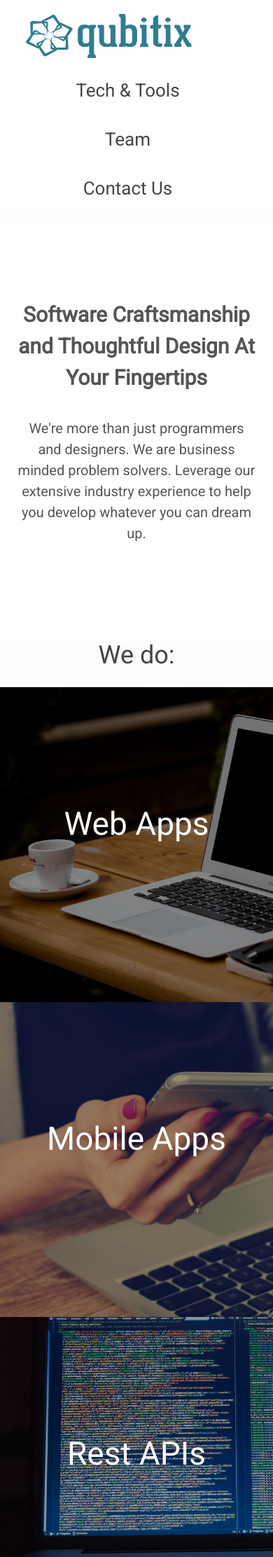
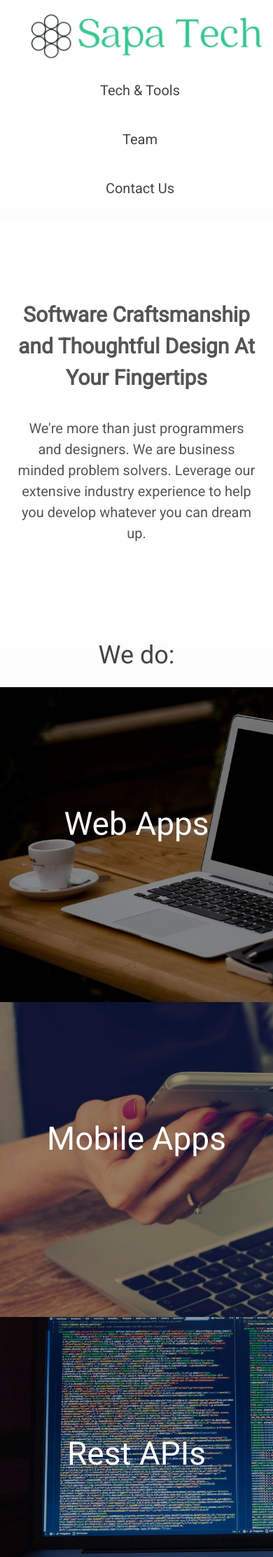
Before and after one commit to Andrew-Max/qubitix, a Jekyll site: the page built from index.html, in a window 390 px wide. Shown: the top 2225 px of the page at 70% size. Built offline with Jekyll 4.4.1, drawn with Linux system fonts in a browser that asks for light colours; nearby versions of some CDN libraries.

```diff
--- a/_config.yml
+++ b/_config.yml
@@ -13,12 +13,10 @@
 # you will see them accessed via {{ site.title }}, {{ site.email }}, and so on.
 # You can create any custom variable you would like, and they will be accessible
 # in the templates via {{ site.myvariable }}.
-title: Qubitix
+title: Sapa Tech
 email: andrew.max89@gmail.com
 description: > # this means to ignore newlines until "baseurl:"
-  Write an awesome description for your new site here. You can edit this
-  line in _config.yml. It will appear in your document head meta (for
-  Google search results) and in your feed.xml site description.
+  Software Craftsmanship and Thoughtful Design At Your Fingertips
 baseurl: "" # the subpath of your site, e.g. /blog
 url: "http://www.qubitix.com" # the base hostname & protocol for your site, e.g. http://example.com
 github_username:  andrew-max
--- a/_includes/header.html
+++ b/_includes/header.html
@@ -2,7 +2,7 @@
 
   <div class="wrap">
     <a href="/">
-      <img class="logo" src="{{"assets/logos/logo1.jpg" | prepend: site.baseurl }}">
+      <img class="logo" src="{{"assets/logos/logo2.jpg" | prepend: site.baseurl }}">
     </a>
 
     <nav class="navbar">
--- a/_sass/_base.scss
+++ b/_sass/_base.scss
@@ -228,6 +228,11 @@ pre {
       padding-right: 40px;
       text-shadow: none;
 
+      @media only screen and (max-width: 1200px) {
+        padding-right: 5px;
+        font-size: 20px;
+      }
+
       &:hover {
         background: none;
         color: #A731A7;
@@ -237,7 +242,6 @@ pre {
   .logo {
     z-index: 10;
     height: 80px;
-    width: 250px;
     border-radius: 100px;
     left: 30px;
     position: absolute;
--- a/_sass/_home.scss
+++ b/_sass/_home.scss
@@ -108,17 +108,26 @@ $principle-border: 1px solid black;
     margin: auto;
   }
   .work-card {
-    height: 520px;
+    height: 545px;
     font-size: 24px;
     color: $font-color-dark;
     text-align: center;
     padding-bottom: 30px;
 
+    @media only screen and (max-width: 1400px) {
+      height: 580px;
+      font-size: 22px;
+    }
+    @media only screen and (max-width: 1300px) {
+      font-size: 20px;
+    }
     @media only screen and (max-width: 992px) {
       border-right: none !important;
       border-left: none !important;
+      height: initial;
       border-bottom: $principle-border;
     }
+
     &.flexible {
 
       img {
```
Also changed, not shown: assets/logos/logo2.jpg (added).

**Action item**
Without the pictures, write out the whole listing above exactly as it appears.

**Solution to the exercise**
Before and after one commit to Andrew-Max/qubitix, a Jekyll site: the page built from index.html, in a window 390 px wide. Shown: the top 2225 px of the page at 70% size. Built offline with Jekyll 4.4.1, drawn with Linux system fonts in a browser that asks for light colours; nearby versions of some CDN libraries.

```diff
--- a/_config.yml
+++ b/_config.yml
@@ -13,12 +13,10 @@
 # you will see them accessed via {{ site.title }}, {{ site.email }}, and so on.
 # You can create any custom variable you would like, and they will be accessible
 # in the templates via {{ site.myvariable }}.
-title: Qubitix
+title: Sapa Tech
 email: andrew.max89@gmail.com
 description: > # this means to ignore newlines until "baseurl:"
-  Write an awesome description for your new site here. You can edit this
-  line in _config.yml. It will appear in your document head meta (for
-  Google search results) and in your feed.xml site description.
+  Software Craftsmanship and Thoughtful Design At Your Fingertips
 baseurl: "" # the subpath of your site, e.g. /blog
 url: "http://www.qubitix.com" # the base hostname & protocol for your site, e.g. http://example.com
 github_username:  andrew-max
--- a/_includes/header.html
+++ b/_includes/header.html
@@ -2,7 +2,7 @@
 
   <div class="wrap">
     <a href="/">
-      <img class="logo" src="{{"assets/logos/logo1.jpg" | prepend: site.baseurl }}">
+      <img class="logo" src="{{"assets/logos/logo2.jpg" | prepend: site.baseurl }}">
     </a>
 
     <nav class="navbar">
--- a/_sass/_base.scss
+++ b/_sass/_base.scss
@@ -228,6 +228,11 @@ pre {
       padding-right: 40px;
       text-shadow: none;
 
+      @media only screen and (max-width: 1200px) {
+        padding-right: 5px;
+        font-size: 20px;
+      }
+
       &:hover {
         background: none;
         color: #A731A7;
@@ -237,7 +242,6 @@ pre {
   .logo {
     z-index: 10;
     height: 80px;
-    width: 250px;
     border-radius: 100px;
     left: 30px;
     position: absolute;
--- a/_sass/_home.scss
+++ b/_sass/_home.scss
@@ -108,17 +108,26 @@ $principle-border: 1px solid black;
     margin: auto;
   }
   .work-card {
-    height: 520px;
+    height: 545px;
     font-size: 24px;
     color: $font-color-dark;
     text-align: center;
     padding-bottom: 30px;
 
+    @media only screen and (max-width: 1400px) {
+      height: 580px;
+      font-size: 22px;
+    }
+    @media only screen and (max-width: 1300px) {
+      font-size: 20px;
+    }
     @media only screen and (max-width: 992px) {
       border-right: none !important;
       border-left: none !important;
+      height: initial;
       border-bottom: $principle-border;
     }
+
     &.flexible {
 
       img {
```
Also changed, not shown: assets/logos/logo2.jpg (added).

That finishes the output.